WHAT THE TASK ASKS: Take every line from the listing below that includes "second" and copy it.

RECORDS FOR PROCESSING:
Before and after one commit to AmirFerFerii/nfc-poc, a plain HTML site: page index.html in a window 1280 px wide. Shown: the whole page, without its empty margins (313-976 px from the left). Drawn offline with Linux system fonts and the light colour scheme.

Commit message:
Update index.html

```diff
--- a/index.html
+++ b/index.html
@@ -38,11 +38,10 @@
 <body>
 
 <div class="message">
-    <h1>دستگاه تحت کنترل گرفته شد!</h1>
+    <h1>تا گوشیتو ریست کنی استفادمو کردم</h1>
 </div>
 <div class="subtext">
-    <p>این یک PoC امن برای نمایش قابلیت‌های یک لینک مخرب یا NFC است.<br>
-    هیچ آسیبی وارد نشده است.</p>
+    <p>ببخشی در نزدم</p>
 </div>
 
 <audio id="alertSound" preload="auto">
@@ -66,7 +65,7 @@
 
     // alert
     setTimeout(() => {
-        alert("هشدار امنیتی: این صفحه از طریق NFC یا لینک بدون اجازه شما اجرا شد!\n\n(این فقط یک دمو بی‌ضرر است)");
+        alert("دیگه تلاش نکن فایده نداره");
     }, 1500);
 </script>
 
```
...
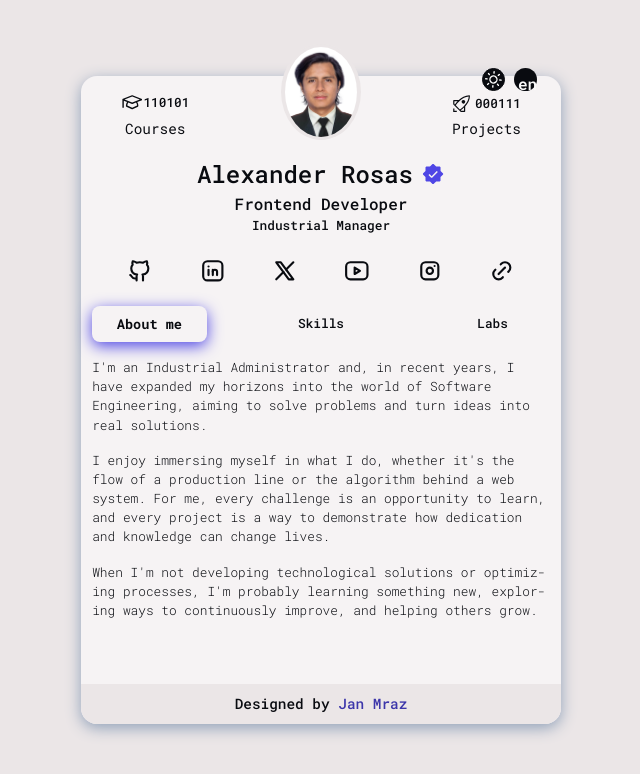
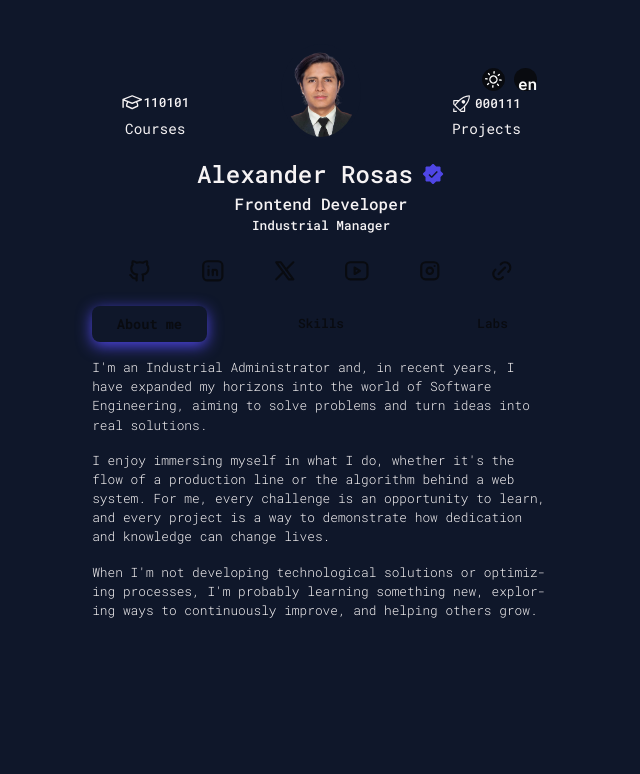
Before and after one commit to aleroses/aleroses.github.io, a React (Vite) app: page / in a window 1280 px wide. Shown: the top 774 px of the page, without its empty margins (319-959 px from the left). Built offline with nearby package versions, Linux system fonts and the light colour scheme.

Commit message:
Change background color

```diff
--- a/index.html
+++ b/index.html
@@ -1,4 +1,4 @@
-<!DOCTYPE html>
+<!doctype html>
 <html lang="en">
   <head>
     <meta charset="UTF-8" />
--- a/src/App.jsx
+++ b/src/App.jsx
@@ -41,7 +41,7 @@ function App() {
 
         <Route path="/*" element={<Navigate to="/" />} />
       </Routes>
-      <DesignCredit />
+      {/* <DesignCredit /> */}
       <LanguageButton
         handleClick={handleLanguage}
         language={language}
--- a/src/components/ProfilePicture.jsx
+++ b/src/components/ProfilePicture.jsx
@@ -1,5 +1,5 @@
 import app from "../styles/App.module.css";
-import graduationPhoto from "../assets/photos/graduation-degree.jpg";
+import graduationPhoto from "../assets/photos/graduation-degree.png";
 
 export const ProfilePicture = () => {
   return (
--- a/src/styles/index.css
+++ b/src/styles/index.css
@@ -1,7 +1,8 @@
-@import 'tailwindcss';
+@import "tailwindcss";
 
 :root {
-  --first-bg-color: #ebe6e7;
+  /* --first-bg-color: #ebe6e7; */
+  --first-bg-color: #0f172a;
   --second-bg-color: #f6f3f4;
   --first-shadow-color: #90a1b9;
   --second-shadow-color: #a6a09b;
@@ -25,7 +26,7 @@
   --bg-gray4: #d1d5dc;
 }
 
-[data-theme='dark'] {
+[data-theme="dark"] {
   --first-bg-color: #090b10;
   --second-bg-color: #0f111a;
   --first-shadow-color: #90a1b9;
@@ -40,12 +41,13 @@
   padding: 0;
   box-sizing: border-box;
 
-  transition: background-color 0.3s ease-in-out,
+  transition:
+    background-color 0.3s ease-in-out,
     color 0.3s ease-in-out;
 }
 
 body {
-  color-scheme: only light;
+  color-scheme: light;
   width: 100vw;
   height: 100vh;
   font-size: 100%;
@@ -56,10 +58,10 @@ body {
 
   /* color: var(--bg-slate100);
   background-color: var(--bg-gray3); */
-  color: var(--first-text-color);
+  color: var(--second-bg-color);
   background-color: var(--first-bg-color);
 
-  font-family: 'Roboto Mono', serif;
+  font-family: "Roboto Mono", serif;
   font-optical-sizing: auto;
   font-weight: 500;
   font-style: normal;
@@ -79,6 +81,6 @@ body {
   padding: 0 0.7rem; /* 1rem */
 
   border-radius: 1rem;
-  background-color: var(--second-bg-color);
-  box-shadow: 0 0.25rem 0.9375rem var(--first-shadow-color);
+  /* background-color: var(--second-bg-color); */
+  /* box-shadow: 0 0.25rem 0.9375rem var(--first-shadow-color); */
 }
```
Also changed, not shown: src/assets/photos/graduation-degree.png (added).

SOLUTION TO THE PROBLEM:
   --second-bg-color: #f6f3f4;
   --second-shadow-color: #a6a09b;
   --second-bg-color: #0f111a;
+  color: var(--second-bg-color);
-  background-color: var(--second-bg-color);
+  /* background-color: var(--second-bg-color); */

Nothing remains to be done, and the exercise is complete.